I would like to thank Elie Düring, Frédéric Fruteau de Laclos, and Jean-Michel Salanskis for having allowed me to present a first version of this text at a study day on “Analytic Philosophy and French Philosophy” at the École Normale Supérieure, Paris, June 12, 2002.
It may be possible to distinguish a third generation who are taking up analytic philosophy’s question of the significance of language (and the nature of mind, in particular the objective mind, in Brandom and McDowell) but taking it in an inferential direction (Wilfrid Sellars’s “space of reasons”), continuing its exploration of the philosophy of sciences and of metaphysics (Armstrong), or even leaving the domain of the analysis of logico-linguistic significations for that of mental states (Fodor).

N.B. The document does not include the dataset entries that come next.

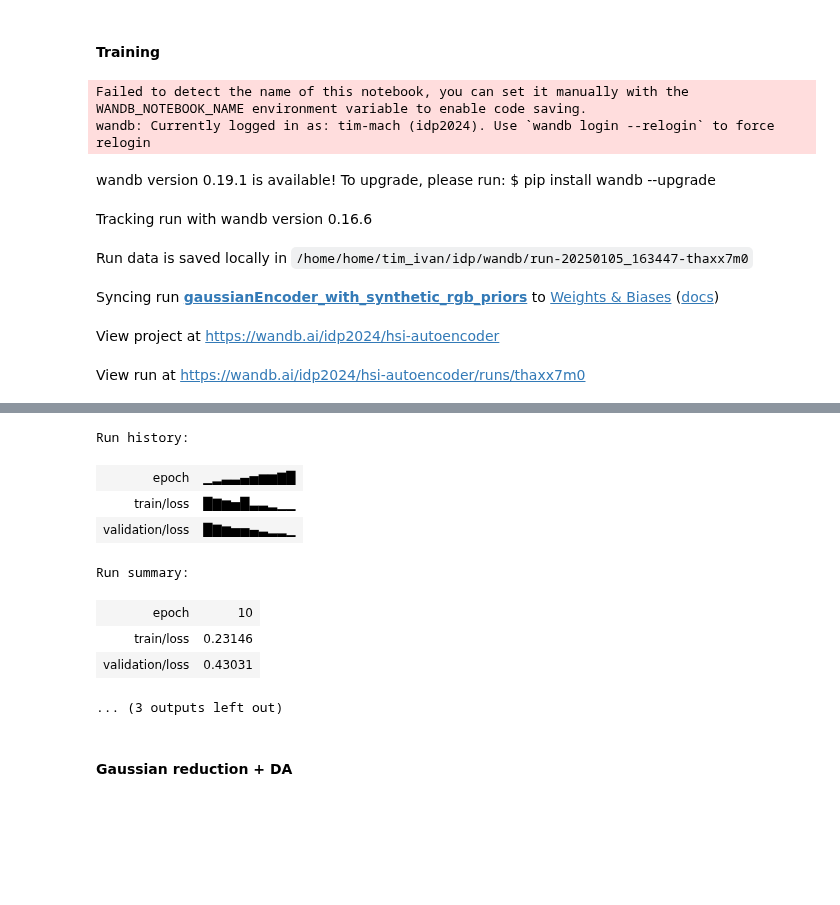
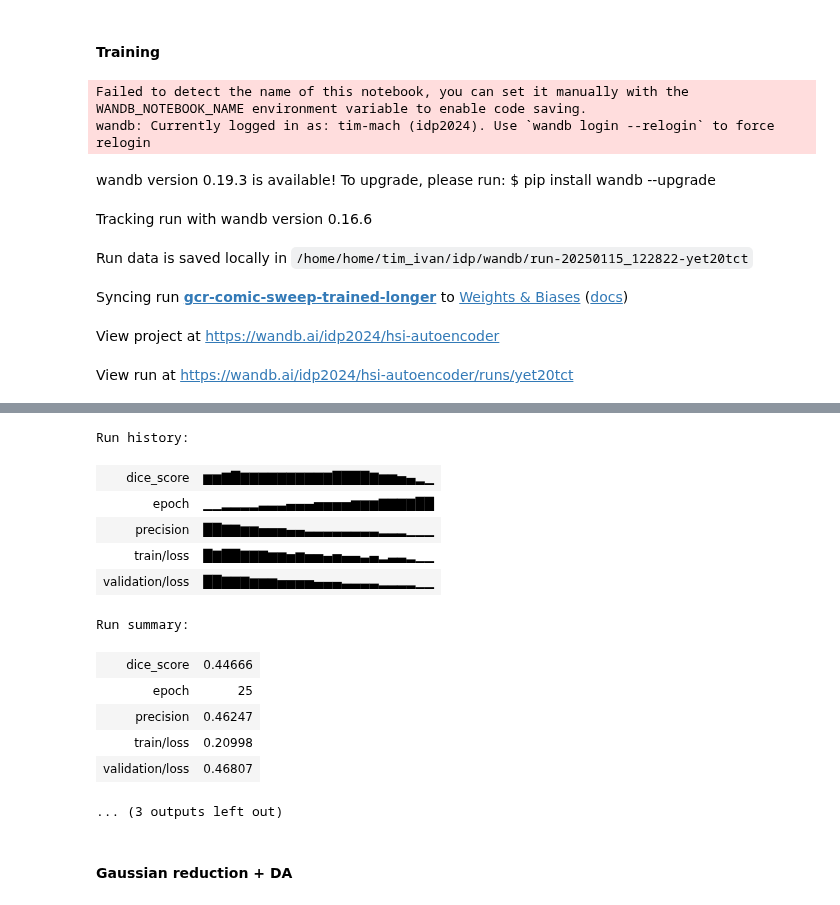
Before and after one commit to TimMachTUM/hsi-brain-segmentation, a Jupyter notebook: domain-adaptation.ipynb, the cells around one changed output, grey strips where cells are left out. Cells and saved outputs as stored; diff of their text form; code cells hidden in the pictures; blank space fills up the shorter version.

Commit message:
Refactored model pipeline and added number of classes to dataset and segmentation

```diff
--- a/domain-adaptation.ipynb
+++ b/domain-adaptation.ipynb
@@ -556,57 +524,36 @@ from dataset import build_hsi_dataloader, HSIDataset, build_hsi_testloader
 from dimensionality_reduction.autoencoder import (
     GaussianAutoEncoder,
     model_pipeline_autoencoder,
+    build_and_store_gcr,
 )
 import torch
-from torch.utils.data import DataLoader
 
-trainloader_hsi = build_hsi_dataloader(
-    batch_size=8,
-    train_split=1,
-    val_split=0,
-    test_split=0,
-    exclude_labeled_data=False,
-    augmented=True,
-)[0]
-
-testloader_hsi = build_hsi_testloader()
-
-lr = 0.001
-priors = [425, 192, 109]
-priors_tensor = torch.tensor(priors, dtype=torch.float)
-gaussian = GaussianAutoEncoder(priors=priors_tensor)
 device = torch.device("cuda:2" if torch.cuda.is_available() else "cpu")
-criterion = torch.nn.MSELoss()
-optimizer = torch.optim.Adam(gaussian.parameters(), lr=lr)
-
-
 config = {
-    "model": "gaussianEncoder_with_synthetic_rgb_priors",
+    "model": "gcr-comic-sweep-trained-longer",
     "optimizer": "Adam",
-    "learning_rate": lr,
-    "batch_size": trainloader_hsi.batch_size,
-    "epochs": 10,
-    "prior": priors,
+    "lr_encoder": 0.003991856255637263,
+    "lr_decoder": 0.0001405199848490131,
+    "batch_size": 4,
+    "epochs": 25,
+    "mu": [335, 267, 131],
+    "sigma": [1, 1, 1],
 }
 
 model_pipeline_autoencoder(
-    gaussian,
-    trainloader_hsi,
-    testloader_hsi,
-    criterion,
-    optimizer,
     config,
     project="hsi-autoencoder",
+    epochs=25,
     device=device,
-    model_name="gaussianEncoder_with_synthetic_rgb_priors",
     batch_print=5,
+    save_wandb=False
 )
 # %% [output]
 Failed to detect the name of this notebook, you can set it manually with the WANDB_NOTEBOOK_NAME environment variable to enable code saving.
 wandb: Currently logged in as: tim-mach (idp2024). Use `wandb login --relogin` to force relogin
-wandb version 0.19.1 is available! To upgrade, please run: $ pip install wandb --upgrade
+wandb version 0.19.3 is available! To upgrade, please run: $ pip install wandb --upgrade
 Tracking run with wandb version 0.16.6
-Run data is saved locally in /home/home/tim_ivan/idp/wandb/run-20250105_163447-thaxx7m0
+Run data is saved locally in /home/home/tim_ivan/idp/wandb/run-20250115_122822-yet20tct
-Syncing run gaussianEncoder_with_synthetic_rgb_priors to Weights & Biases (docs)
+Syncing run gcr-comic-sweep-trained-longer to Weights & Biases (docs)
 View project at https://wandb.ai/idp2024/hsi-autoencoder
-View run at https://wandb.ai/idp2024/hsi-autoencoder/runs/thaxx7m0
+View run at https://wandb.ai/idp2024/hsi-autoencoder/runs/yet20tct
@@ -630,11 +577,15 @@ Epoch 10, Validation Loss: 0.4303
 Run history:
-| epoch | ▁▂▃▃▄▅▆▆▇█ |
-| train/loss | █▇▆▅█▃▃▂▁▁ |
-| validation/loss | █▇▆▅▅▄▃▂▂▁ |
+| dice_score | ▆▆▇█▇▇▇▇▇▇▇▇▇▇████▇▆▆▅▄▂▁ |
+| epoch | ▁▁▂▂▂▂▃▃▃▄▄▄▅▅▅▅▆▆▆▇▇▇▇██ |
+| precision | ██▇▇▆▆▅▅▅▄▄▃▃▃▃▃▃▃▃▂▂▂▁▁▁ |
+| train/loss | █▇██▇▇▇▆▆▅▆▅▅▄▅▄▄▃▄▂▃▃▂▁▁ |
+| validation/loss | ██▇▇▇▆▆▆▅▅▅▅▄▄▄▃▃▃▃▂▂▂▂▁▁ |
 Run summary:
-| epoch | 10 |
-| train/loss | 0.23146 |
-| validation/loss | 0.43031 |
+| dice_score | 0.44666 |
+| epoch | 25 |
+| precision | 0.46247 |
+| train/loss | 0.20998 |
+| validation/loss | 0.46807 |
 ... (3 outputs left out)
 # %% [markdown]
 #### Gaussian reduction + DA
```
Also changed, not shown: parts of 3 cells of this notebook, 3 other files.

It is true that Ricœur had little interest in Carnap, Lewis, or Kripke, and that Granger had no taste for Anscombe, Davidson, or Strawson. Yet both authors frequently cited Frege, Husserl, Russell, and Wittgenstein, but also Austin and Searle, Goodman, Grice, and von Wright—not to mention other authors who were close to the analytic tradition such as Chomsky, Pariente, Peirce, and Recanati.
This is the main theme in my overall interpretation of his work. See Philippe Lacour, La Nostalgie de l’individuel: Essai sur le rationalisme pratique de Gilles-Gaston Granger (Paris: Vrin, 2012), Introduction.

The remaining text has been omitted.